The latest installment in a series of behind-the-scenes stories on how fire affects people, places, and wildlife.
By Tim Mayer/USFWS Hydrologist
Photo: Residents evacuating Pateros in Central Washington in mid-July of this year as the Carlton Complex Fire threatens the town. Credit: Garson Shortt Photography
Every summer, forests around the Pacific Northwest ignite in a string of forest fires. This summer has been no exception with record-setting fires burning in central Washington and Central and Eastern Oregon. It’s like an endless series of sequels to a Hollywood disaster movie, where the plot never changes.
Since 2000, the average area burned in wildfires every year has more than doubled from the 1985 to 1999 yearly average. The fire season has grown from an average of five months in the 1970s to seven months today.
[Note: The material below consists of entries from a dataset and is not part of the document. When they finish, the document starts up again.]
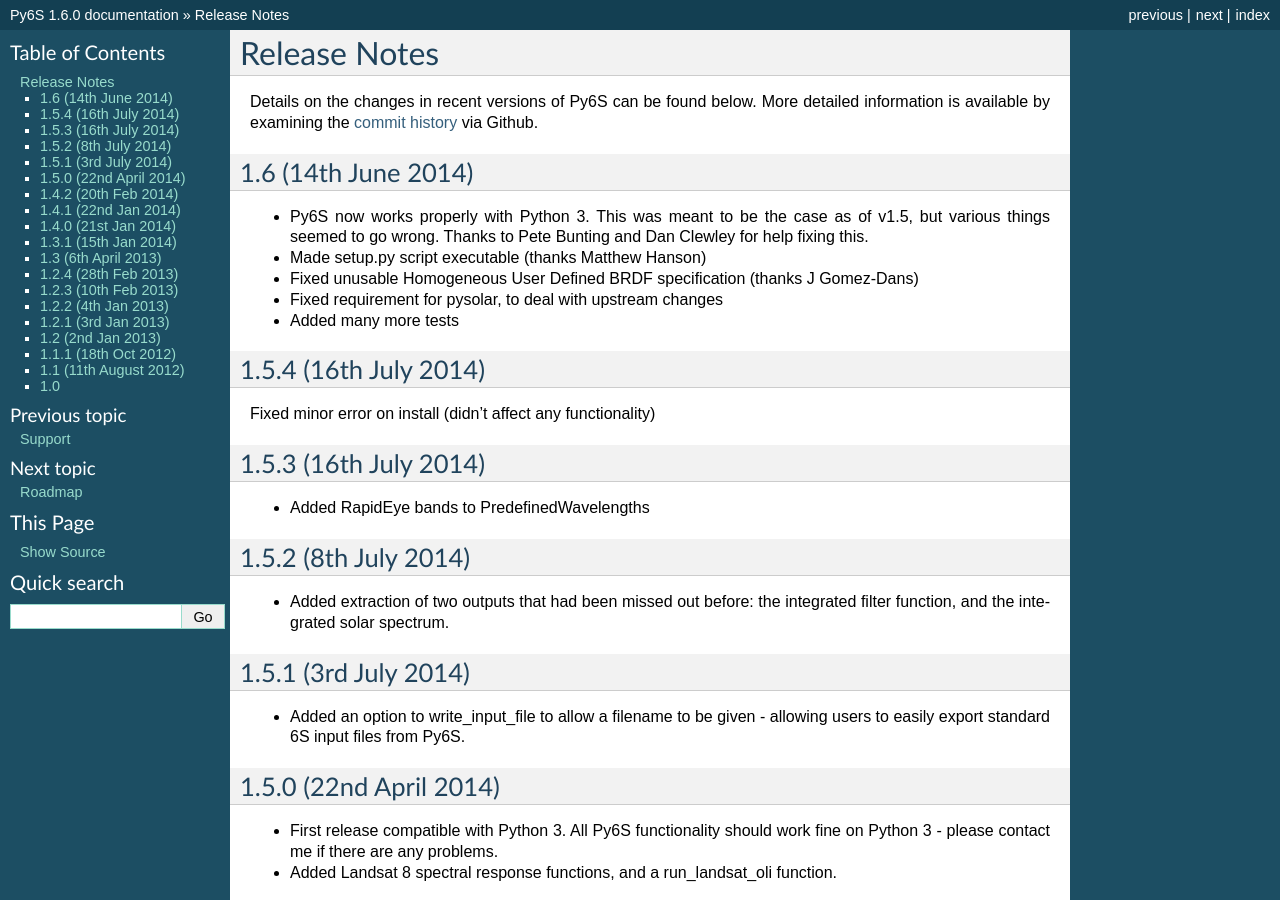
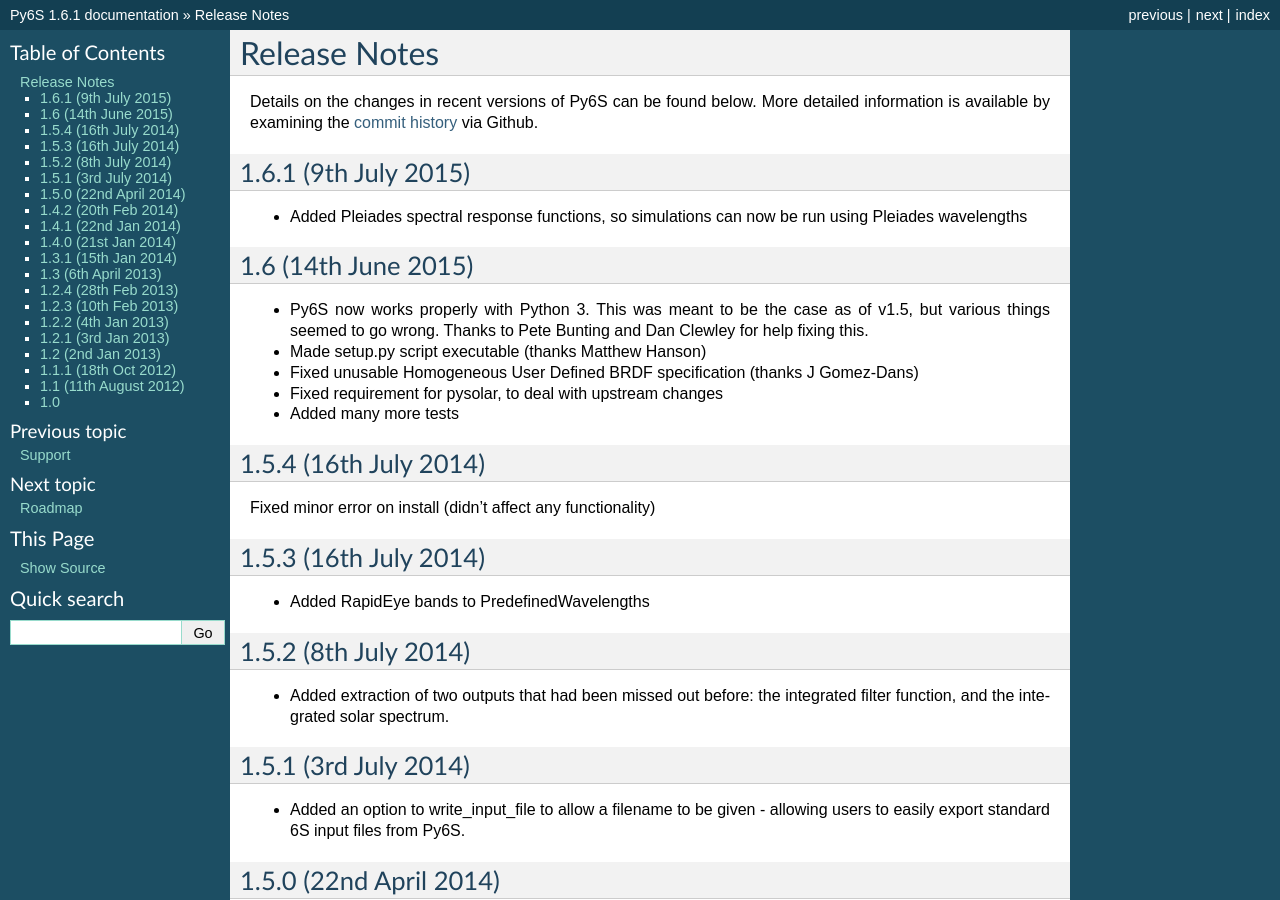
Before and after one commit to robintw/Py6S, a Sphinx documentation site: the page built from doc/source/releasenotes.rst, in a window 1280 px wide and 900 px high. Built offline with Sphinx 7.4.7, drawn with Linux system fonts in a browser that asks for light colours; some of the changed text lies outside the part shown.

Commit message:
Release 1.6.1

```diff
--- a/doc/source/conf.py
+++ b/doc/source/conf.py
@@ -53,9 +53,9 @@
 # built documents.
 #
 # The short X.Y version.
-version = '1.6.0'
+version = '1.6.1'
 # The full version, including alpha/beta/rc tags.
-release = '1.6.0'
+release = '1.6.1'
 
 # The language for content autogenerated by Sphinx. Refer to documentation
 # for a list of supported languages.
--- a/doc/source/releasenotes.rst
+++ b/doc/source/releasenotes.rst
@@ -3,7 +3,11 @@
 
 Details on the changes in recent versions of Py6S can be found below. More detailed information is available by examining the `commit history <https://github.com/robintw/Py6S/commits/master/>`_ via Github.
 
-1.6 (14th June 2014)
+1.6.1 (9th July 2015)
+^^^^^^^^^^^^^^^^^^^^^
+* Added Pleiades spectral response functions, so simulations can now be run using Pleiades wavelengths
+
+1.6 (14th June 2015)
 ^^^^^^^^^^^^^^^^^^^^
 * Py6S now works properly with Python 3. This was meant to be the case as of v1.5, but various things seemed to go wrong. Thanks to Pete Bunting and Dan Clewley for help fixing this.
 * Made setup.py script executable (thanks Matthew Hanson)
--- a/setup.py
+++ b/setup.py
@@ -33,7 +33,7 @@
         packages              = ['Py6S', 'Py6S.Params', 'Py6S.SixSHelpers'],
         requires              = reqs,
         install_requires      = reqs,
-        version               = "1.6.0",
+        version               = "1.6.1",
         author                = "Robin Wilson",
         author_email          = "robin@rtwilson.com",
         description           = ("""A wrapper for the 6S Radiative Transfer Model to make it easy to run simulations
```
Also changed, not shown: .bumpversion.cfg, 1 other file.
Costs associated with fighting these fires have soared, with much of the financial burden falling on American taxpayers.
Why are we seeing these changes? For years, the public and scientific discussion has focused on fire suppression; the theory being that we have done such an excellent job of preventing fires that underbrush, dead wood and other fuels have accumulated, increasing the flammability of our forests. This is true to a certain extent but recently, the role of climate and climate change is also being acknowledged.
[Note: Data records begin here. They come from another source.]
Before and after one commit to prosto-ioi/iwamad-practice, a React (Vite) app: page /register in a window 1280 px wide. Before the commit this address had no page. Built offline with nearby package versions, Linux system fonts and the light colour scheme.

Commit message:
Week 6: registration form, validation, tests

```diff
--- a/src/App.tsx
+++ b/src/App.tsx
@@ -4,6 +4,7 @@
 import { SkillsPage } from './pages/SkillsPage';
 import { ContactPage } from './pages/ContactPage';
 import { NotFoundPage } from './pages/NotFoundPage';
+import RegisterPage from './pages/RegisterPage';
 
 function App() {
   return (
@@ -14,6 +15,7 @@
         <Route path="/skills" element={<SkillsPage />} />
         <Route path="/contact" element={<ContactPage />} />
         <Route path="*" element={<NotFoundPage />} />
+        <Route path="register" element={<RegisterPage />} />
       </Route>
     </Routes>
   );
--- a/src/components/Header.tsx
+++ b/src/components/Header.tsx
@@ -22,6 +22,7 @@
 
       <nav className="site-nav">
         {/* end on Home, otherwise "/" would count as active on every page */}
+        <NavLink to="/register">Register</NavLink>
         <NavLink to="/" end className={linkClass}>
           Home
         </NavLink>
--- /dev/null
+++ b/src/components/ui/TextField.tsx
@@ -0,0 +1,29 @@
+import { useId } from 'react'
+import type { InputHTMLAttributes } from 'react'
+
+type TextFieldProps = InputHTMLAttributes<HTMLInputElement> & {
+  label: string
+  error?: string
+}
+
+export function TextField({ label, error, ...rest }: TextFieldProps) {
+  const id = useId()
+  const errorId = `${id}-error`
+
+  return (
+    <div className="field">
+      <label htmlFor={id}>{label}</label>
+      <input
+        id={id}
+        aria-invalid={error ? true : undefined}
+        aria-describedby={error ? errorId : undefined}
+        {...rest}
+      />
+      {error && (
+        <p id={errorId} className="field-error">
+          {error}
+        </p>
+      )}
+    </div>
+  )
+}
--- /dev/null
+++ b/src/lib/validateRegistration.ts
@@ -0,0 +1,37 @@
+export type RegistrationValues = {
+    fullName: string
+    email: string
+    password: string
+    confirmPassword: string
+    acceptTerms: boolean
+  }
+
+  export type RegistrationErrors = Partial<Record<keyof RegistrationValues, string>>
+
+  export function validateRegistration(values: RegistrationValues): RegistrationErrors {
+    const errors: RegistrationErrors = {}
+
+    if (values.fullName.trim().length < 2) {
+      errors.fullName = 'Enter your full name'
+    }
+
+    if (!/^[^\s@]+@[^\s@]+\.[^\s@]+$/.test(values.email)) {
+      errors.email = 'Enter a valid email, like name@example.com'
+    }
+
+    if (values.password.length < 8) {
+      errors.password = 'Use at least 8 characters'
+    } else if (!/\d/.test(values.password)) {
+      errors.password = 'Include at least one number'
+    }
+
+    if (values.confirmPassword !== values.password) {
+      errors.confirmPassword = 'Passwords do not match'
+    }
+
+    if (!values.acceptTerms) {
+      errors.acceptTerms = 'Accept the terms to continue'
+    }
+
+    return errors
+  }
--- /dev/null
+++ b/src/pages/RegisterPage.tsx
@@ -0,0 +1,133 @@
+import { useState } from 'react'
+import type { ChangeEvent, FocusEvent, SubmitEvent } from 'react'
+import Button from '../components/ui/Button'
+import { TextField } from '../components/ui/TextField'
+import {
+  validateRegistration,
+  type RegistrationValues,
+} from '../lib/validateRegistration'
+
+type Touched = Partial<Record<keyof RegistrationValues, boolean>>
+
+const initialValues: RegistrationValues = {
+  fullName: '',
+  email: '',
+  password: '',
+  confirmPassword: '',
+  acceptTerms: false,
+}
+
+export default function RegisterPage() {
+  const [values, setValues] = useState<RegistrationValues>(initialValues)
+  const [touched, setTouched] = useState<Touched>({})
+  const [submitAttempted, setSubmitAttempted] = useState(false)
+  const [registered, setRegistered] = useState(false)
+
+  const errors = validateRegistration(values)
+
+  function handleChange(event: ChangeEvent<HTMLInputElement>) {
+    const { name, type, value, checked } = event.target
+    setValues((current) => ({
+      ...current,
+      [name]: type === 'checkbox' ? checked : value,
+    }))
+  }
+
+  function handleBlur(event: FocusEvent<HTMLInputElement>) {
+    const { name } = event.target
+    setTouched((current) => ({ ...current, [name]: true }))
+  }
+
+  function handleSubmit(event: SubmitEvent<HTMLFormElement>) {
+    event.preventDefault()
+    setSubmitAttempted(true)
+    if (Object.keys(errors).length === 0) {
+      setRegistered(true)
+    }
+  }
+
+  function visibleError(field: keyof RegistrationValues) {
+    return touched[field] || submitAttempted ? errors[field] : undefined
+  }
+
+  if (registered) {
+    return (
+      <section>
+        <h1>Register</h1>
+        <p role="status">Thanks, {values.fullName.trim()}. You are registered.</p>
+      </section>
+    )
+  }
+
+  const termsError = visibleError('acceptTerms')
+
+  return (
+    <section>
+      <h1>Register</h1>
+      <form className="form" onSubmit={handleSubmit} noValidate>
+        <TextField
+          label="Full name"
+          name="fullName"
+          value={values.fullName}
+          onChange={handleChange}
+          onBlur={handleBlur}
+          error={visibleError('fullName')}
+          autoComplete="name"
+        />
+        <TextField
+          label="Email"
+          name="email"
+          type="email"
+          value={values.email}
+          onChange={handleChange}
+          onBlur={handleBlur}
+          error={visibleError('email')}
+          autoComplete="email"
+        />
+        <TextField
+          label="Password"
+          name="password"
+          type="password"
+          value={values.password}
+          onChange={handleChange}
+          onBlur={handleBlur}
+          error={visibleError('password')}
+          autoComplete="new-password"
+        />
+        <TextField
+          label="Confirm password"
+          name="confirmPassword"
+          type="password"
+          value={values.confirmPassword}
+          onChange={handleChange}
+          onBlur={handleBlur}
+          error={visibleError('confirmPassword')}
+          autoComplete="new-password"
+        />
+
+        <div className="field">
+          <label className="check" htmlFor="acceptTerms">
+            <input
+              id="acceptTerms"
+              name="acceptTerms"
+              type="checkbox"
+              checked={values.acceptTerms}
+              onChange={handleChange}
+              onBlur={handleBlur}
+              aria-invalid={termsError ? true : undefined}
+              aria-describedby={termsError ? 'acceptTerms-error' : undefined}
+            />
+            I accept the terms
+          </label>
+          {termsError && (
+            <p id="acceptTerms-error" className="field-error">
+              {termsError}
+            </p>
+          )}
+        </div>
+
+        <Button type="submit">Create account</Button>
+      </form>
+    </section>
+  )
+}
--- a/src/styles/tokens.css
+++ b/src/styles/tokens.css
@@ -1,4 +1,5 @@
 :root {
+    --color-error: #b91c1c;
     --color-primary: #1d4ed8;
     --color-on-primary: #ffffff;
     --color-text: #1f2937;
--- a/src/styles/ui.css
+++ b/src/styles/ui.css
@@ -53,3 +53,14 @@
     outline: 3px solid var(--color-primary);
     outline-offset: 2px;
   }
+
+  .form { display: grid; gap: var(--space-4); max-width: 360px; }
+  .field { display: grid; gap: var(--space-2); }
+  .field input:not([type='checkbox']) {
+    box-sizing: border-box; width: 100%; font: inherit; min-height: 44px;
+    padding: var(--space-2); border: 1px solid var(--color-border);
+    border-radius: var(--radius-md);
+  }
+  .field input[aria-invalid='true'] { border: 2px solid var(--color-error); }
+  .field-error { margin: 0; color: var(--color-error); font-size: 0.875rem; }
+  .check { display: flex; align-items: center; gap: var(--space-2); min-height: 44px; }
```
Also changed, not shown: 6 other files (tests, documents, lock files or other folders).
Strong scientific evidence shows that climate change has resulted in hotter, drier conditions in our region. Average annual air temperatures have increased and snowpacks have decreased over the last century (see figure). Low precipitation and high temperatures in summer dry out fuels over a larger than normal area, increasing the number and extent of fires. Earlier snowmelt from warm spring temperatures leads to an earlier, longer fire season with drier soils and vegetation and more opportunities for ignition. High-elevation forests that were previously protected from wildfire by late snowpacks are becoming more vulnerable to fire as well.
Figure credit: Climate Impacts Group, University of Washington cses.washington.edu
Climate warming has affected forests and fuels in another way too. Warm winters have allowed bark beetles to survive longer and reproduce more, resulting in record pine beetle outbreaks. From 2000 to 2013, bark beetles killed 47.6 million acres of forests in the western U.S., an area the size of Nebraska. I personally have observed steadily expanding patches of dead pine trees on the hillsides surrounding my home town of Hood River, OR. All these dead trees potentially make more fuel wood available for wildfires. It’s quite frightening to think about.